OR WAIT null SECS
Real-world analysis comparing systemic therapies show dupilumab better improves EASI and quality of life among affected children.
Monoclonal antibody dupilumab (Dupixent) provided greater atopic dermatitis symptom improvement while remaining more tolerable among treated pediatric patients compared to methotrexate or cyclosporin in the same population, according to new interim data from the PEDISTAD trial.
In observational registry findings presented at the 2022 Fall Clinical Dermatology Meeting this week, a team of multinational investigators observed that the IL-4 and IL-13 targeting biologic therapy—recently indicated by the US Food and Drug Administration (FDA) for every pediatric age of atopic dermatitis patients—provides improved care among children based on measures of symptom relief and health-related quality of life.
Led by Amy S. Paller, MD, of the departments of dermatology and pediatrics at the Northwestern University Feinberg School of Medicine, investigators sought to analyze the impact of systemic therapies dupilumab, methotrexate, and cyclosporine treatment on objective measures of disease severity in children with moderate-to-severe atopic dermatitis.
Their analysis used interim findings from the ongoing, real-world PEDISTAD trial: an international, longitudinal 5-year registry assessing treatment patterns and disease course in patients with atopic dermatitis aged <12 years old.
“Children with moderate-to-severe atopic dermatitis and their caregivers experience a substantial impairment of quality of life, daily functioning, social interactions, and mental health,” investigators wrote. “Dupilumab improved the signs and symptoms of atopic dermatitis, and quality of life in patients aged ≥6 months to <12 years with moderate-to-severe atopic dermatitis in a phase 3 randomized clinical trial.”
The observed interim PEDISTAD data included 2 years’ follow-up data on the 3 systemic therapies, including their impacting on patient Eczema Area and Severity Index (EASI) total score, percentage of affected body surface area (BSA), and Patient-Oriented Eczema Measure (POEM). Paller and colleagues additionally used assessments of treatment-emergent adverse events (TEAEs).
The analysis included 144 patients receiving 300 mg dupilumab every 2 weeks over a median 8.1 months, 114 receiving methotrexate over 13.0 months, and 121 receiving cyclosporine over 10.7 months. Mean patient age was approximately 7 years old. A majority of patients were white. Each treatment arms’ baseline EASI score was <20; BSA involvement was approximately 40%.

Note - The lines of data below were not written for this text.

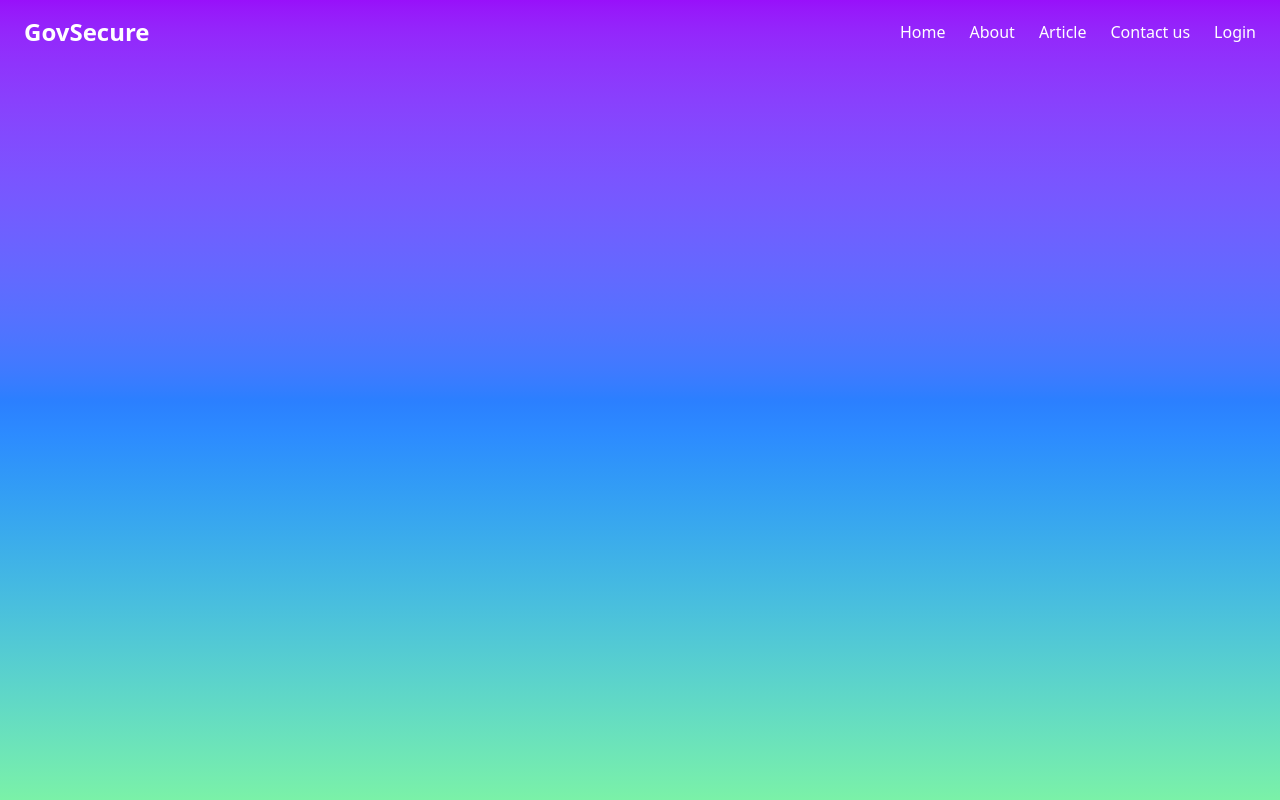
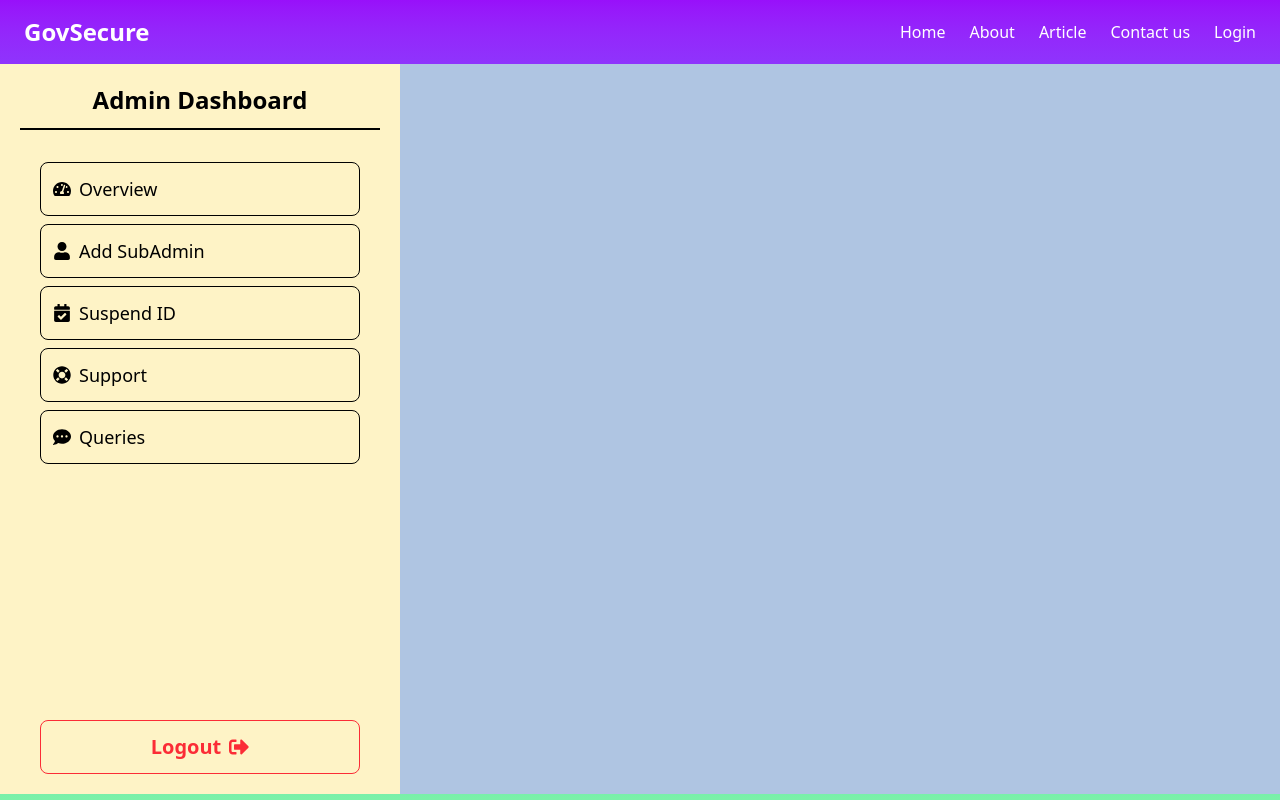
Before and after one commit to 01Ranjan/SGPI, a React (Vite) app in the folder client/: page /admin/dashboard in a window 1280 px wide. Built offline with nearby package versions, Linux system fonts and the light colour scheme.

Commit message:
Admin Dashboard completed

```diff
--- a/client/package.json
+++ b/client/package.json
@@ -16,6 +16,7 @@
     "react": "^19.1.1",
     "react-dom": "^19.1.1",
     "react-hot-toast": "^2.5.2",
+    "react-icons": "^5.5.0",
     "react-router-dom": "^7.8.0",
     "tailwindcss": "^4.1.11"
   },
--- a/client/src/App.jsx
+++ b/client/src/App.jsx
@@ -8,6 +8,7 @@ import { Toaster } from "react-hot-toast";
 import Home from "./pages/Home"
 import { BrowserRouter, Routes, Route } from "react-router-dom";
 import About from "./pages/About"
+import Sidebar from "./components/Admin/sidebar";
 
 function App() {
   const [count, setCount] = useState(0);
@@ -21,6 +22,7 @@ function App() {
           <Route path="/login" element={<Login/>} />
           <Route path="/" element={<Home/>} />
           <Route path="/about" element={<About/>} />
+          <Route path="/admin/dashboard" element={<Sidebar/>} />
 
         </Routes>
       </BrowserRouter>
--- /dev/null
+++ b/client/src/components/Admin/sidebar.jsx
@@ -0,0 +1,88 @@
+import React from "react";
+import {
+  FaTachometerAlt,
+  FaUser,
+  FaCalendarCheck,
+  FaLifeRing,
+  FaCommentDots,
+  FaSignOutAlt,
+} from "react-icons/fa";
+
+//   const handleLogout = async () => {
+//     const res = await api.get("/auth/logout");
+//     setUser("");
+//     navigate("/");
+//   };
+
+const Sidebar = ({ active, setActive }) => {
+  return (
+    <div>
+      <div className="bg-[#afc5e2]">
+        <div className="w-100  min-h-[91.2vh] p-5 flex flex-col justify-between  bg-amber-100 ">
+          <div>
+            <div className="border-b-2 pb-3 h-fit flex justify-center">
+              <span className="text-2xl font-bold">Admin Dashboard</span>
+            </div>
+
+            <div className="py-8 px-5">
+              <ul className="grid gap-2">
+                <li
+                  className={`flex items-center gap-2 border p-3 rounded-lg text-lg hover:bg-blue-700 hover:text-white cursor-pointer ${
+                    active === "overview" && "bg-amber-600 text-white "
+                  }`}
+                  onClick={() => setActive("overview")}
+                >
+                  <FaTachometerAlt /> Overview
+                </li>
+                <li
+                  className={`flex items-center gap-2 border p-3 rounded-lg text-lg hover:bg-blue-700 hover:text-white cursor-pointer ${
+                    active === "profile" && "bg-amber-600 text-white"
+                  }`}
+                  onClick={() => setActive("profile")}
+                >
+                  <FaUser /> Add SubAdmin
+                </li>
+                <li
+                  className={`flex items-center gap-2 border p-3 rounded-lg text-lg hover:bg-blue-700 hover:text-white cursor-pointer ${
+                    active === "bookings" && "bg-amber-600 text-white"
+                  }`}
+                  onClick={() => setActive("bookings")}
+                >
+                  <FaCalendarCheck /> Suspend ID
+                </li>
+                <li
+                  className={`flex items-center gap-2 border p-3 rounded-lg text-lg hover:bg-blue-700 hover:text-white cursor-pointer ${
+                    active === "support" && "bg-amber-600 text-white"
+                  }`}
+                  onClick={() => setActive("support")}
+                >
+                  <FaLifeRing /> Support
+                </li>
+                <li
+                  className={`flex items-center gap-2 border p-3 rounded-lg text-lg hover:bg-blue-700 hover:text-white cursor-pointer ${
+                    active === "feedback" && "bg-amber-600 text-white"
+                  }`}
+                  onClick={() => setActive("feedback")}
+                >
+                  <FaCommentDots /> Queries
+                </li>
+              </ul>
+            </div>
+          </div>
+          <div>
+            <button
+              className="text-xl text-red-500 font-bold w-8/9 h-full border border-red-500 py-3
+            rounded-lg flex gap-2 items-center justify-center hover:bg-red-500 hover:text-white hover:scale-105 mx-auto cursor-pointer"
+              // onClick={handleLogout}
+            >
+              Logout
+              <FaSignOutAlt />
+            </button>
+          </div>
+        </div>
+      </div>
+    </div>
+  );
+};
+
+export default Sidebar;
--- a/client/src/pages/Login.jsx
+++ b/client/src/pages/Login.jsx
@@ -1,7 +1,9 @@
 import { useState } from "react";
 import api from "../config/api";
 import { toast } from "react-hot-toast";
+import { useNavigate } from "react-router-dom";
 export default function Login() {
+  const navigate=useNavigate()
   const [formData, setFormData] = useState({
     uniqueId: "",
     email: "",
@@ -29,6 +31,8 @@ export default function Login() {
       const res = await api.post("/admin/login", formData);
 
       toast.success(res.data.message);
+
+       navigate("/admin/dashboard")
     } catch (error) {}
   };
 
```
Also changed, not shown: 1 other file (tests, documents, lock files or other folders).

Paller and colleagues observed significant improvements from baseline EASI in both the dupilumab arm (59.1%; P <.0001) and methotrexate arm (34.0%; P <.0001). The cyclosporine mean improvement difference of 3.3% was not statistically significant.
Similarly, dupilumab and methotrexate arms reported significant mean improvements in POEM from baseline, while cyclosporine did not.
All 3 treatment arms reported significant improvements in BSA scores versus baseline:
Regarding safety outcomes, dupilumab was associated with the lowest rate of AEs among patients (18.1%), followed by methotrexate (29.8%) then cyclosporine (31.4%). Discontinuation rates were only 8.3% among patients treated with dupilumab, versus 28.9% and 43.0% for methotrexate and cyclosporine, respectively.
“In this interim analysis of the PEDISTAD study in patients with atopic dermatitis aged <12 years, dupilumab led to greater improvement in atopic dermatitis signs and symptoms, with fewer treatment discontinuation and adverse events,” investigators concluded.
The study, “Real-world treatment outcomes for up to 2 years in patients aged less than 12 years with inadequately controlled moderate-to-severe atopic dermatitis,” was presented at Fall Clinical 2022.